About this task » Copy the listing below exactly. Pictures stay out of it.

Input material »
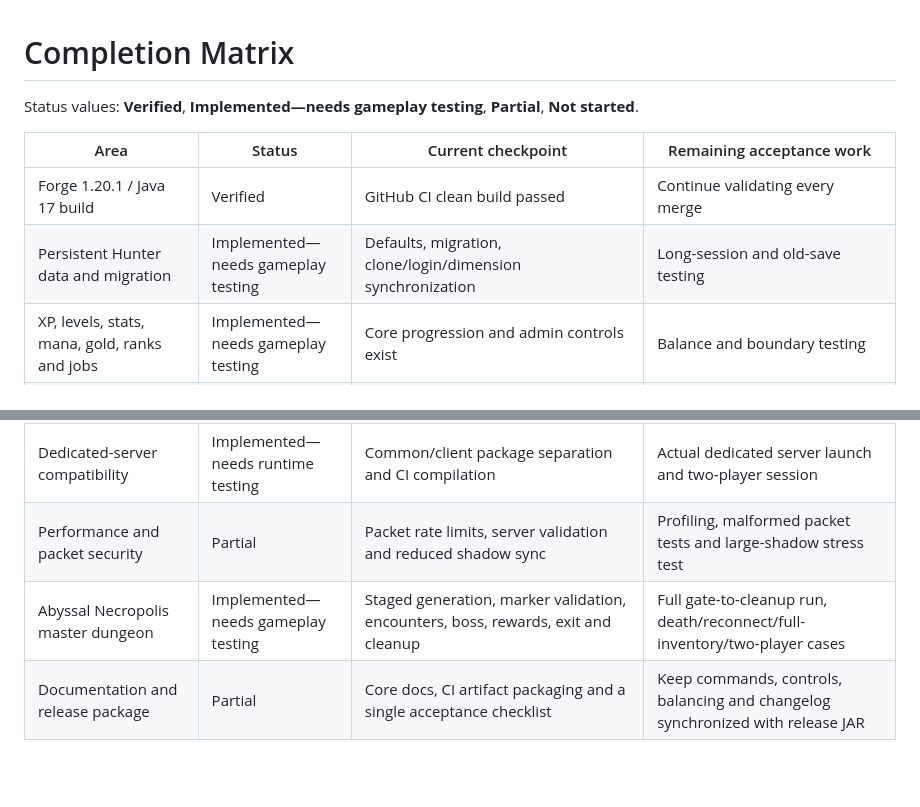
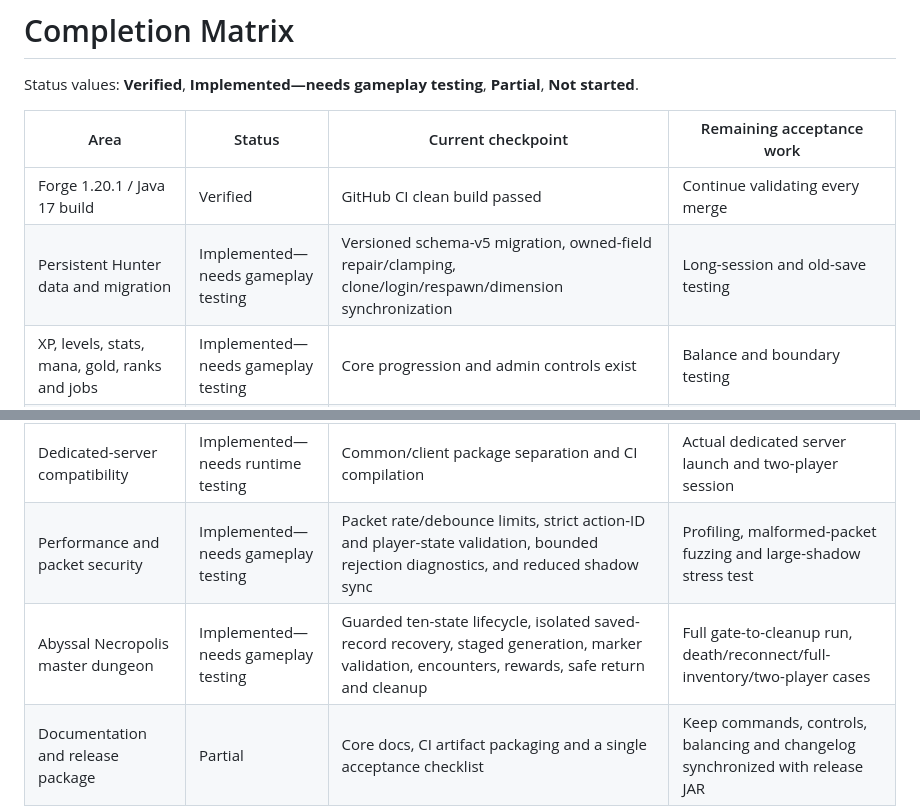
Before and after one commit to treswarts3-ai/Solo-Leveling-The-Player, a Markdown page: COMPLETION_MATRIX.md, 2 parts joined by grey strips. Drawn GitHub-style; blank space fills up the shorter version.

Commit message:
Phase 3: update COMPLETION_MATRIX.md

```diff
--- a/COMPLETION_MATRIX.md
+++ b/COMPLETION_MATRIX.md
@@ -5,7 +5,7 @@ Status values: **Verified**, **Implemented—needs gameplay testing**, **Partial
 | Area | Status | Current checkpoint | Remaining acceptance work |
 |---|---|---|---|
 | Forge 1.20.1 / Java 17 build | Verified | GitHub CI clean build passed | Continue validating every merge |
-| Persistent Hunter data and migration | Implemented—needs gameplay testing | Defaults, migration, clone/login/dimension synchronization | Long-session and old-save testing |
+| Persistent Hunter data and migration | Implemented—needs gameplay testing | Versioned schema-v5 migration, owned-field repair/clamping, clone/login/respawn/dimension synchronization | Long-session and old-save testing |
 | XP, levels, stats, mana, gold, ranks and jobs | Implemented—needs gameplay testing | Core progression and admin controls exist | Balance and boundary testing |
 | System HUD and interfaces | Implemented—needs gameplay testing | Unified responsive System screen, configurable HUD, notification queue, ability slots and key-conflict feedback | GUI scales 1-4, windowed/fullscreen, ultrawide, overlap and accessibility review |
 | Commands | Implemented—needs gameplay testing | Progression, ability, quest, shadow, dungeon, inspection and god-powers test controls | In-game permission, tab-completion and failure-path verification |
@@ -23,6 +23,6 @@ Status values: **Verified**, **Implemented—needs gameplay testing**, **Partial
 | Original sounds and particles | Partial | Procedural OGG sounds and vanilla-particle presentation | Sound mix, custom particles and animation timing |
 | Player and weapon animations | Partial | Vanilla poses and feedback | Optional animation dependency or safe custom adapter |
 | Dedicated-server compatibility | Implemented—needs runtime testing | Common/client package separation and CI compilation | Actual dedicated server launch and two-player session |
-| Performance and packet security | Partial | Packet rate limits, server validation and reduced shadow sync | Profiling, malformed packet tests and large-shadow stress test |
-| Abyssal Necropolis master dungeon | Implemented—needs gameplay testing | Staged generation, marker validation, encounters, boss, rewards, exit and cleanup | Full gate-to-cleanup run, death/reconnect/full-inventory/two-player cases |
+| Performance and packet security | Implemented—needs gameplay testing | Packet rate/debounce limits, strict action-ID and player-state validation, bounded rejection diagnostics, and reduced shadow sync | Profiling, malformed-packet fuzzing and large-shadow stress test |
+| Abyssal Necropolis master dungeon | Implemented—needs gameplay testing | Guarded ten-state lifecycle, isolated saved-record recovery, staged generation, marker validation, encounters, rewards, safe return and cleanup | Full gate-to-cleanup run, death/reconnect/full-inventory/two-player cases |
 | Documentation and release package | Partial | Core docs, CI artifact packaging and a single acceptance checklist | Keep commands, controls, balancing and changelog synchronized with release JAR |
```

Output of the task »
Before and after one commit to treswarts3-ai/Solo-Leveling-The-Player, a Markdown page: COMPLETION_MATRIX.md, 2 parts joined by grey strips. Drawn GitHub-style; blank space fills up the shorter version.

Commit message:
Phase 3: update COMPLETION_MATRIX.md

```diff
--- a/COMPLETION_MATRIX.md
+++ b/COMPLETION_MATRIX.md
@@ -5,7 +5,7 @@ Status values: **Verified**, **Implemented—needs gameplay testing**, **Partial
 | Area | Status | Current checkpoint | Remaining acceptance work |
 |---|---|---|---|
 | Forge 1.20.1 / Java 17 build | Verified | GitHub CI clean build passed | Continue validating every merge |
-| Persistent Hunter data and migration | Implemented—needs gameplay testing | Defaults, migration, clone/login/dimension synchronization | Long-session and old-save testing |
+| Persistent Hunter data and migration | Implemented—needs gameplay testing | Versioned schema-v5 migration, owned-field repair/clamping, clone/login/respawn/dimension synchronization | Long-session and old-save testing |
 | XP, levels, stats, mana, gold, ranks and jobs | Implemented—needs gameplay testing | Core progression and admin controls exist | Balance and boundary testing |
 | System HUD and interfaces | Implemented—needs gameplay testing | Unified responsive System screen, configurable HUD, notification queue, ability slots and key-conflict feedback | GUI scales 1-4, windowed/fullscreen, ultrawide, overlap and accessibility review |
 | Commands | Implemented—needs gameplay testing | Progression, ability, quest, shadow, dungeon, inspection and god-powers test controls | In-game permission, tab-completion and failure-path verification |
@@ -23,6 +23,6 @@ Status values: **Verified**, **Implemented—needs gameplay testing**, **Partial
 | Original sounds and particles | Partial | Procedural OGG sounds and vanilla-particle presentation | Sound mix, custom particles and animation timing |
 | Player and weapon animations | Partial | Vanilla poses and feedback | Optional animation dependency or safe custom adapter |
 | Dedicated-server compatibility | Implemented—needs runtime testing | Common/client package separation and CI compilation | Actual dedicated server launch and two-player session |
-| Performance and packet security | Partial | Packet rate limits, server validation and reduced shadow sync | Profiling, malformed packet tests and large-shadow stress test |
-| Abyssal Necropolis master dungeon | Implemented—needs gameplay testing | Staged generation, marker validation, encounters, boss, rewards, exit and cleanup | Full gate-to-cleanup run, death/reconnect/full-inventory/two-player cases |
+| Performance and packet security | Implemented—needs gameplay testing | Packet rate/debounce limits, strict action-ID and player-state validation, bounded rejection diagnostics, and reduced shadow sync | Profiling, malformed-packet fuzzing and large-shadow stress test |
+| Abyssal Necropolis master dungeon | Implemented—needs gameplay testing | Guarded ten-state lifecycle, isolated saved-record recovery, staged generation, marker validation, encounters, rewards, safe return and cleanup | Full gate-to-cleanup run, death/reconnect/full-inventory/two-player cases |
 | Documentation and release package | Partial | Core docs, CI artifact packaging and a single acceptance checklist | Keep commands, controls, balancing and changelog synchronized with release JAR |
```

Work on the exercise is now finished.